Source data
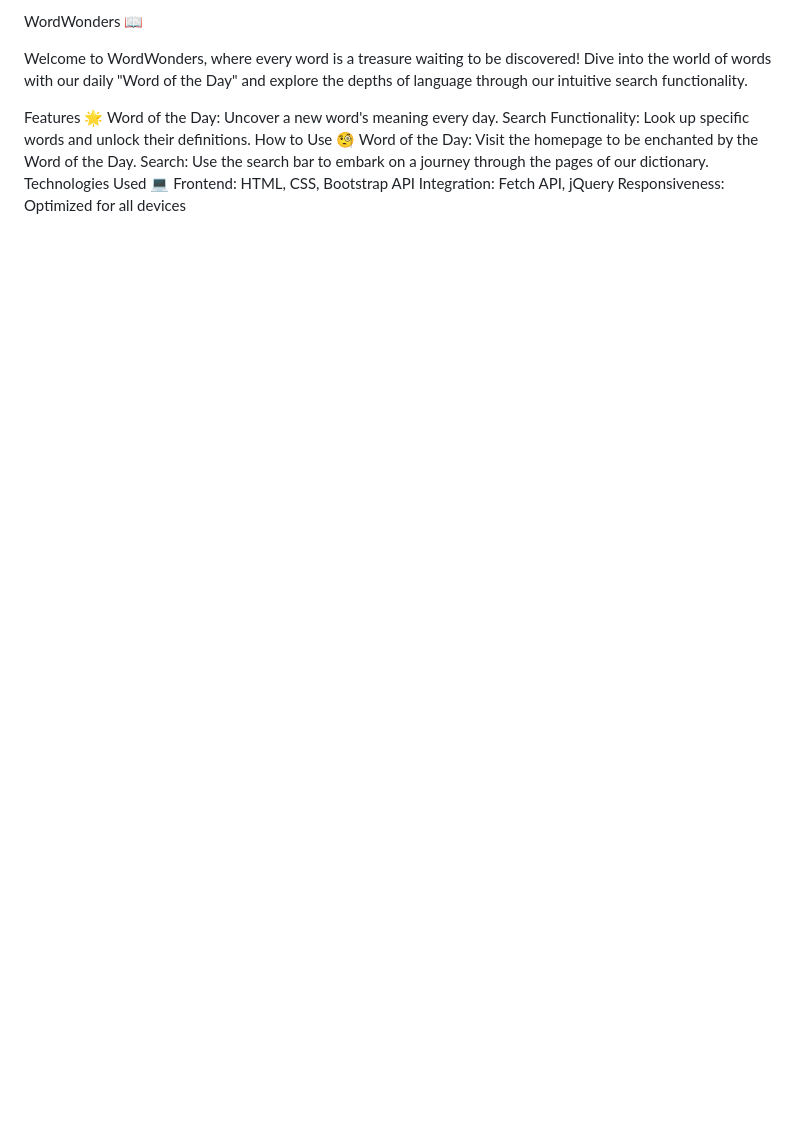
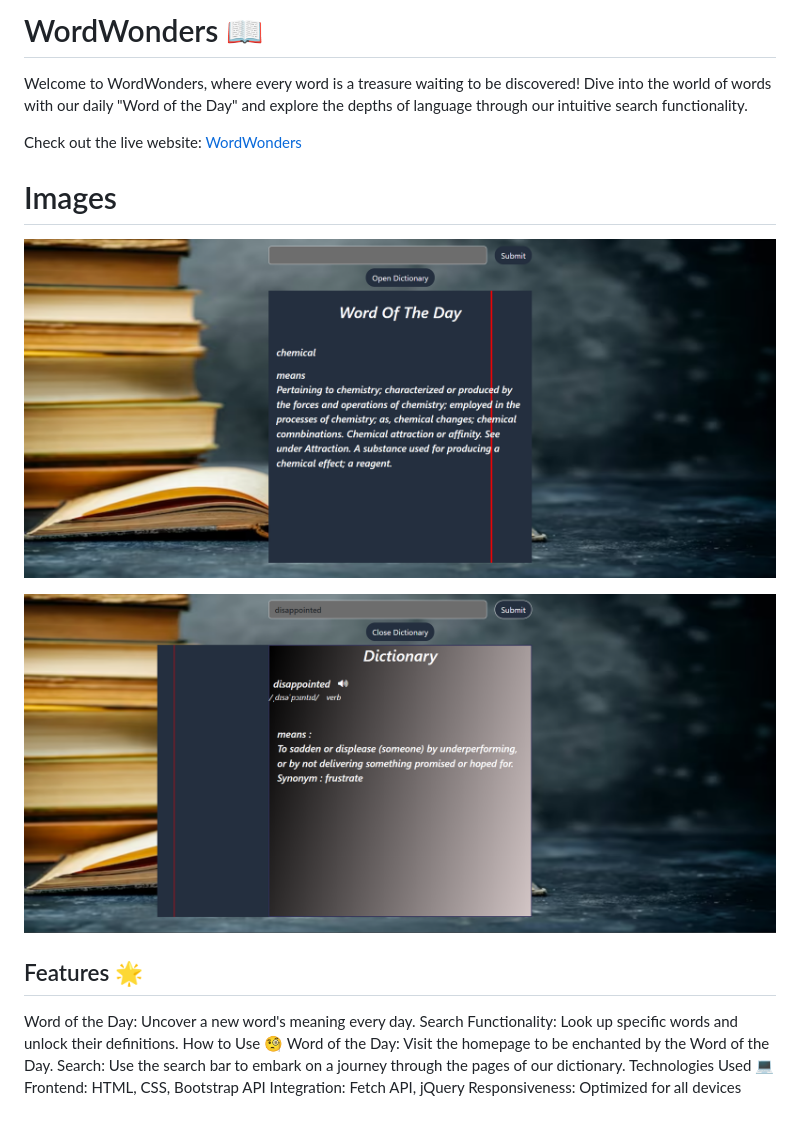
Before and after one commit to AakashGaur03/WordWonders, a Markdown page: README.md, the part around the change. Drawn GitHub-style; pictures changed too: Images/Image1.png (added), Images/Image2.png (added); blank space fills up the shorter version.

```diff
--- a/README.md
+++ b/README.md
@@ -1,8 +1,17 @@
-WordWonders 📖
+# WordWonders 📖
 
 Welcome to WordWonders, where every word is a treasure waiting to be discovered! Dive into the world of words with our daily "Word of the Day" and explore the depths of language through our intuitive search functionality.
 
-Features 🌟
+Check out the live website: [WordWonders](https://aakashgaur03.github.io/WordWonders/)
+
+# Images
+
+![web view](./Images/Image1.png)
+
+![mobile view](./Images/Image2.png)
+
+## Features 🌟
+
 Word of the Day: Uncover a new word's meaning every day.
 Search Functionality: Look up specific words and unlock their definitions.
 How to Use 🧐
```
--
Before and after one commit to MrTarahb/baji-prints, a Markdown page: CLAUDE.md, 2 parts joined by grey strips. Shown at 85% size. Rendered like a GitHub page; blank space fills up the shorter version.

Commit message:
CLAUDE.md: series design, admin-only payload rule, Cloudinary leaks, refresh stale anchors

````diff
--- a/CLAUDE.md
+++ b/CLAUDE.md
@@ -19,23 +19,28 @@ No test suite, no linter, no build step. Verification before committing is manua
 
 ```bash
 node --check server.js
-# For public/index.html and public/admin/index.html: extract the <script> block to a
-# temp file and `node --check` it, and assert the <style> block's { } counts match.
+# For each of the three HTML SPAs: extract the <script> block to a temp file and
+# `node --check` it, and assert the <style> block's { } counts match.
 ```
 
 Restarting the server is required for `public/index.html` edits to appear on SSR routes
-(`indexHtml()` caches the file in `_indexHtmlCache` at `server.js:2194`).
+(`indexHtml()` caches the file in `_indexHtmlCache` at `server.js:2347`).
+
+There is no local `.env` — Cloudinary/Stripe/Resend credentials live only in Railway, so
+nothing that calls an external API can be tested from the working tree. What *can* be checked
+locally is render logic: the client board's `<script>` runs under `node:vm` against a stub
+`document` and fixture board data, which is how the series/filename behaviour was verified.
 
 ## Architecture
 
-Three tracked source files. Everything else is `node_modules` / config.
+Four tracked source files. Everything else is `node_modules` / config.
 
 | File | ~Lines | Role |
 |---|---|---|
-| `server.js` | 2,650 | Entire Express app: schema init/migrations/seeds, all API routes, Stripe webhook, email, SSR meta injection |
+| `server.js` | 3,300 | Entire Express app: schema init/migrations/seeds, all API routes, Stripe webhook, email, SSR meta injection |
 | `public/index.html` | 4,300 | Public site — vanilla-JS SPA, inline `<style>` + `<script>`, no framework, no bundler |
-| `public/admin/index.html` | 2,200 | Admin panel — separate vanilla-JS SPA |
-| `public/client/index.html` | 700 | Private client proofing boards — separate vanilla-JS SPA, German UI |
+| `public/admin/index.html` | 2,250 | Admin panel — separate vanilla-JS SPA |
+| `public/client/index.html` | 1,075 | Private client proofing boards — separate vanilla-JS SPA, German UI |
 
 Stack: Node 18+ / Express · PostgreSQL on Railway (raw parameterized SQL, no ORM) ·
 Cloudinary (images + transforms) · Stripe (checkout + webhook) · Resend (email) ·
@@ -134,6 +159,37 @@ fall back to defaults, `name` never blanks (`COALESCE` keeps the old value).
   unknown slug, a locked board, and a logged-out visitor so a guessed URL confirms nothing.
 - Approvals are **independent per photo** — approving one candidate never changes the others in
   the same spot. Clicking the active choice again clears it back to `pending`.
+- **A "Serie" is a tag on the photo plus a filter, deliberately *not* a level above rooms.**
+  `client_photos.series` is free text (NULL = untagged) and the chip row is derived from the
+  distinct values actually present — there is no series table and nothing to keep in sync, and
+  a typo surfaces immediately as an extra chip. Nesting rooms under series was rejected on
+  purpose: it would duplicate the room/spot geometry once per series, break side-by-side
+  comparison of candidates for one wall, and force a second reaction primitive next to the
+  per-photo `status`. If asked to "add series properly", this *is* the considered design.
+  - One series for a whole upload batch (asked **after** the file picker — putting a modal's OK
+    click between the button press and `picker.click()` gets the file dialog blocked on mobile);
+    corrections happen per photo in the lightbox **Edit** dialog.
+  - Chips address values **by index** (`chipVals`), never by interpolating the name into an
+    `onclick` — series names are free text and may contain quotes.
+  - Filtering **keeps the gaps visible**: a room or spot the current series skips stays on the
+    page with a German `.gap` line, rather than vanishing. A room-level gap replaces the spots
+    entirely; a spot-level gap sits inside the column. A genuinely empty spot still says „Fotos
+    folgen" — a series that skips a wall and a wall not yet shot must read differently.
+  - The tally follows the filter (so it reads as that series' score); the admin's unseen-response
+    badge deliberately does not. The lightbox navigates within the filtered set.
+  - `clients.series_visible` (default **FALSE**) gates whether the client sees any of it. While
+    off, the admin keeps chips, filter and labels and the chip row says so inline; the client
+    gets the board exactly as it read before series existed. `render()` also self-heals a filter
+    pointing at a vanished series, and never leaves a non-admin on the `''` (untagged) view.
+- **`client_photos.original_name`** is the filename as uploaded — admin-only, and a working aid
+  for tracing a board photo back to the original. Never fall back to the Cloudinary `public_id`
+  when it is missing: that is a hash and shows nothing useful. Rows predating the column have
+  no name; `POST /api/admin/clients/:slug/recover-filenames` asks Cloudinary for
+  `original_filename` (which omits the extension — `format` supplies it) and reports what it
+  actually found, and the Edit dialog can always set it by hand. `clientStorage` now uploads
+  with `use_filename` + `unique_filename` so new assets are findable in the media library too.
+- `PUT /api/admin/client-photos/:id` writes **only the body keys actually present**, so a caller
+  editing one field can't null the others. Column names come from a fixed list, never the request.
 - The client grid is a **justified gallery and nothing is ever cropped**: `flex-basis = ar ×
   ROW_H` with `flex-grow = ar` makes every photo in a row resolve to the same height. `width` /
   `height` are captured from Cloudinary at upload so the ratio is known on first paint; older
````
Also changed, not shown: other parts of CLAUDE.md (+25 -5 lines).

§ WORK TO COMPLETE: One figure is all that is needed: the number of lines above in which the word "match" appears.

§ WRITTEN ANSWER: 2